--- Problem to solve ---
Search the data below for the string "participant" and copy all lines where it shows up.

Raw data Block Start

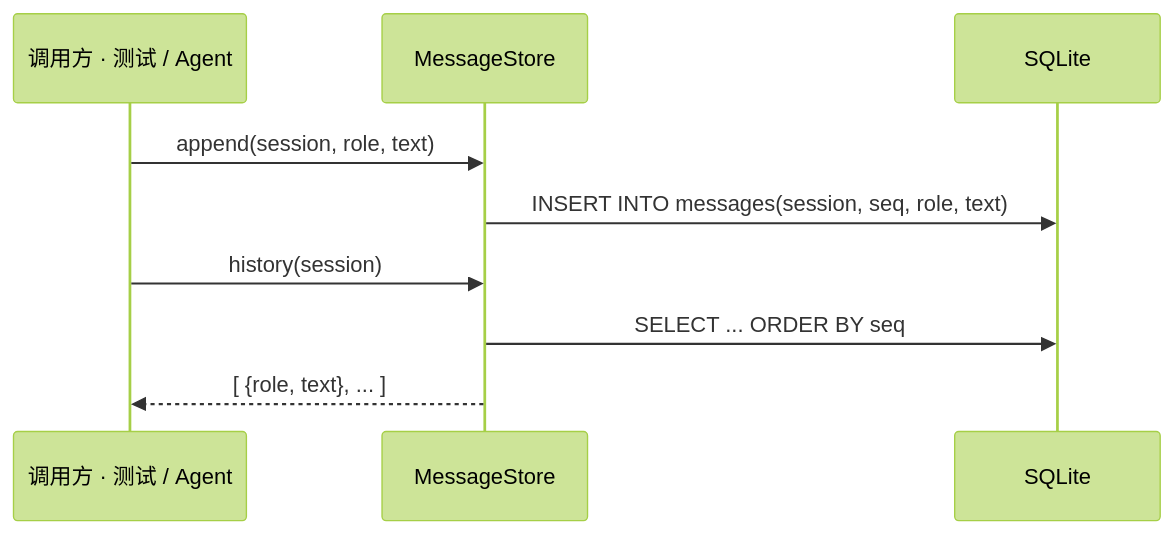
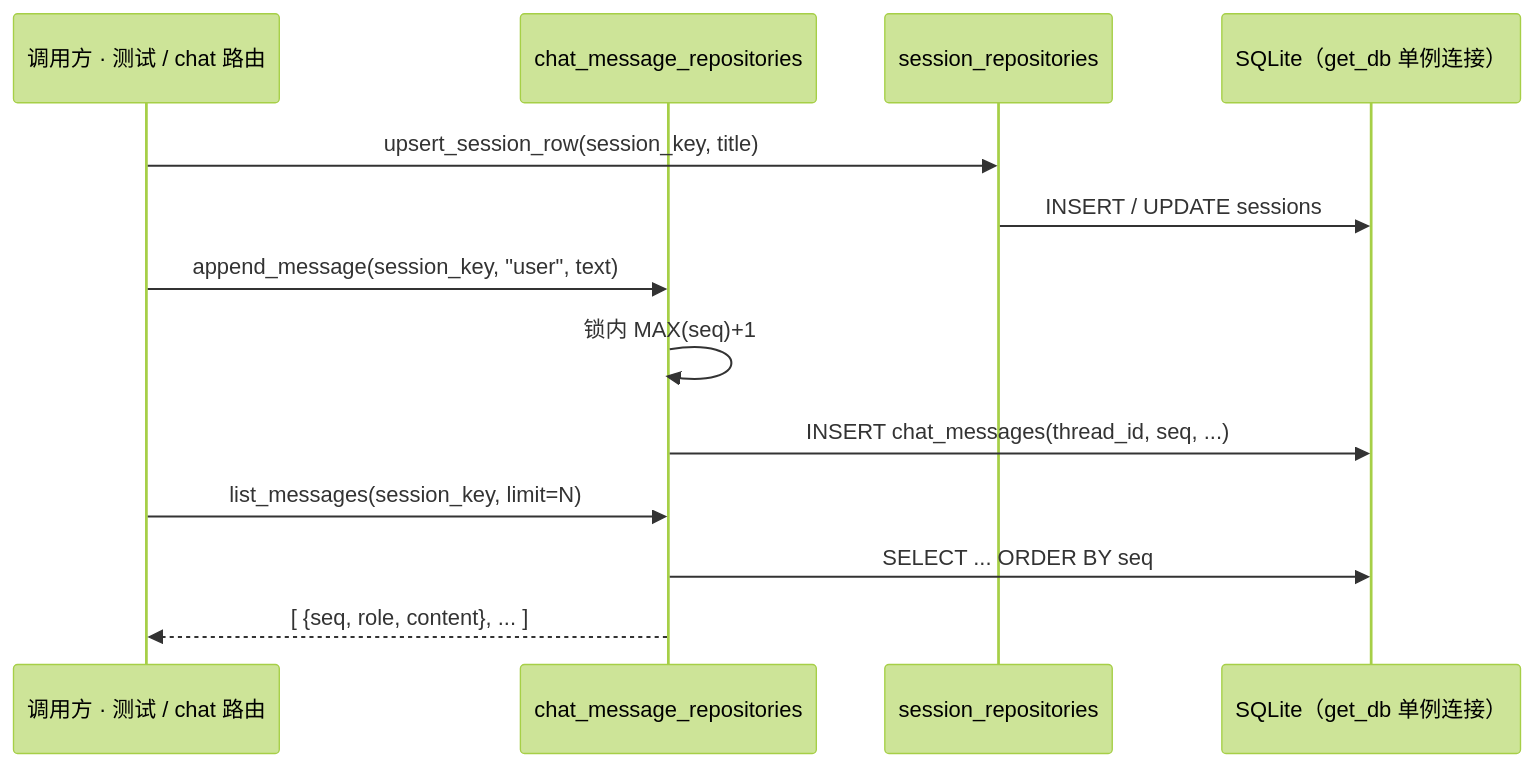
The diagram in work-agent-harness/doc/evoflow-学习规划/01-最小闭环/03-会话与消息存储.md (G0-000/agent-book), drawn with Mermaid (forest theme) before and after one commit. The commit also changed other lines of this file and 3 other files, not shown here.

Commit message:
docs(ch3): 按 EvoFlow 拆分为 db/session_repositories/chat_message_repositories，删除合并 MessageStore

````diff
--- a/work-agent-harness/doc/evoflow-学习规划/01-最小闭环/03-会话与消息存储.md
+++ b/work-agent-harness/doc/evoflow-学习规划/01-最小闭环/03-会话与消息存储.md
@@ -19,11 +20,15 @@
 ```mermaid
 sequenceDiagram
-    participant C as 调用方 · 测试 / Agent
-    participant S as MessageStore
-    participant DB as SQLite
-    C->>S: append(session, role, text)
-    S->>DB: INSERT INTO messages(session, seq, role, text)
-    C->>S: history(session)
-    S->>DB: SELECT ... ORDER BY seq
-    S-->>C: [ {role, text}, ... ]
+    participant C as 调用方 · 测试 / chat 路由
+    participant R as chat_message_repositories
+    participant S as session_repositories
+    participant DB as SQLite（get_db 单例连接）
+    C->>S: upsert_session_row(session_key, title)
+    S->>DB: INSERT / UPDATE sessions
+    C->>R: append_message(session_key, "user", text)
+    R->>R: 锁内 MAX(seq)+1
+    R->>DB: INSERT chat_messages(thread_id, seq, ...)
+    C->>R: list_messages(session_key, limit=N)
+    R->>DB: SELECT ... ORDER BY seq
+    R-->>C: [ {seq, role, content}, ... ]
 ```
````
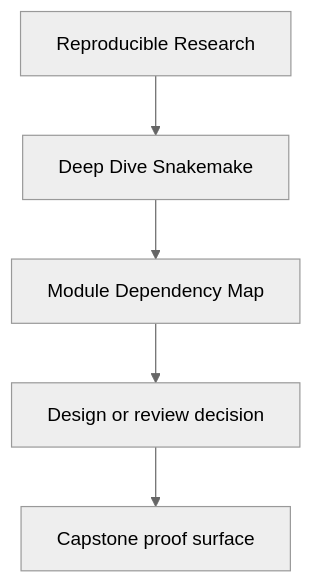
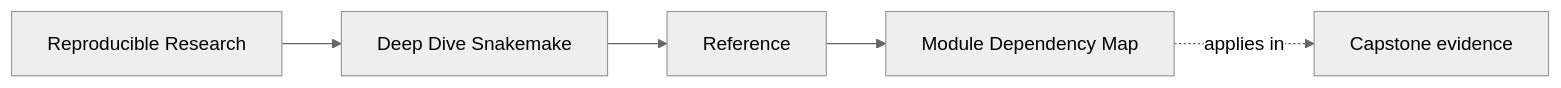
Before and after one commit to bijux/bijux-masterclass: the first of 3 diagrams in programs/reproducible-research/deep-dive-snakemake/course-book/reference/module-dependency-map.md, drawn with Mermaid (neutral theme). The commit also changed other lines of this file and 149 other files, not shown here.

Commit message:
docs(deep-dive-snakemake): map workflow proof and operations surfaces

````diff
--- a/programs/reproducible-research/deep-dive-snakemake/course-book/reference/module-dependency-map.md
+++ b/programs/reproducible-research/deep-dive-snakemake/course-book/reference/module-dependency-map.md
@@ -7,7 +7,11 @@
 ```mermaid
-flowchart TD
-  family["Reproducible Research"] --> program["Deep Dive Snakemake"]
-  program --> reference["Module Dependency Map"]
-  reference --> review["Design or review decision"]
-  review --> capstone["Capstone proof surface"]
+graph LR
+  family["Reproducible Research"]
+  program["Deep Dive Snakemake"]
+  section["Reference"]
+  page["Module Dependency Map"]
+  capstone["Capstone evidence"]
+
+  family --> program --> section --> page
+  page -.applies in.-> capstone
 ```
````
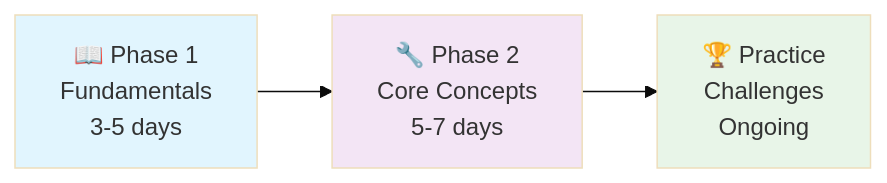
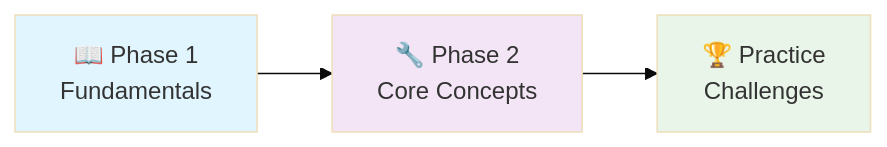
The diagram in 01_Basics/README.md (RohitSoni906068/CGenesis), drawn with Mermaid (base theme) before and after one commit. The commit also changed other lines of this file, not shown here.

````diff
--- a/01_Basics/README.md
+++ b/01_Basics/README.md
@@ -83,9 +83,9 @@
 ```mermaid
 graph LR
-    A[📖 Phase 1<br/>Fundamentals<br/>3-5 days] --> B[🔧 Phase 2<br/>Core Concepts<br/>5-7 days]
-    B --> C[🏆 Practice<br/>Challenges<br/>Ongoing]
+    A[📖 Phase 1<br/>Fundamentals<br/>] --> B[🔧 Phase 2<br/>Core Concepts<br/>]
+    B --> C[🏆 Practice<br/>Challenges<br/>]
     
     style A fill:#e1f5fe
     style B fill:#f3e5f5
     style C fill:#e8f5e8
 ```
````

Raw data Block End

--- Solved exercise ---
-    participant C as 调用方 · 测试 / Agent
-    participant S as MessageStore
-    participant DB as SQLite
+    participant C as 调用方 · 测试 / chat 路由
+    participant R as chat_message_repositories
+    participant S as session_repositories
+    participant DB as SQLite（get_db 单例连接）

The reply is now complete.